> _Provided entries_
____

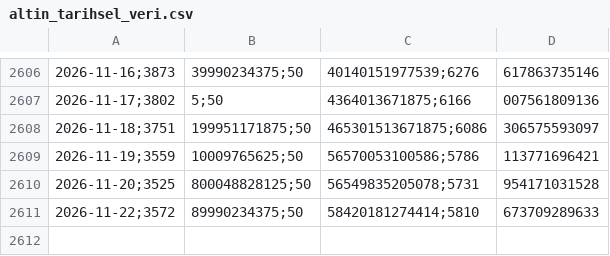
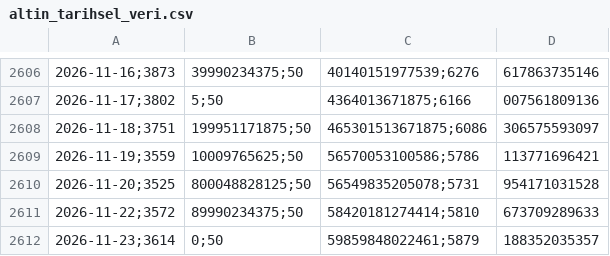
Before and after one commit to Erdoganozturk/altin-bulut-motoru, a CSV file: altin_tarihsel_veri.csv, drawn as a sheet; only a part is shown, gaps mark what is left out; the diff names each change by its address in the sheet, - before the commit and + after, or states it on an @@ line.

```diff
--- a/altin_tarihsel_veri.csv
+++ b/altin_tarihsel_veri.csv
+row 2612: 2026-11-23;3614 | 0;50 | 59859848022461;5879 | 188352035357
```
Also changed, not shown: saatlik_tahmin_log.csv, 1 other file.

____

> _Problem_
Among the lines of the preceding listing, tally those that include "file"; reply with the number alone.

> _Solution to this exercise_
2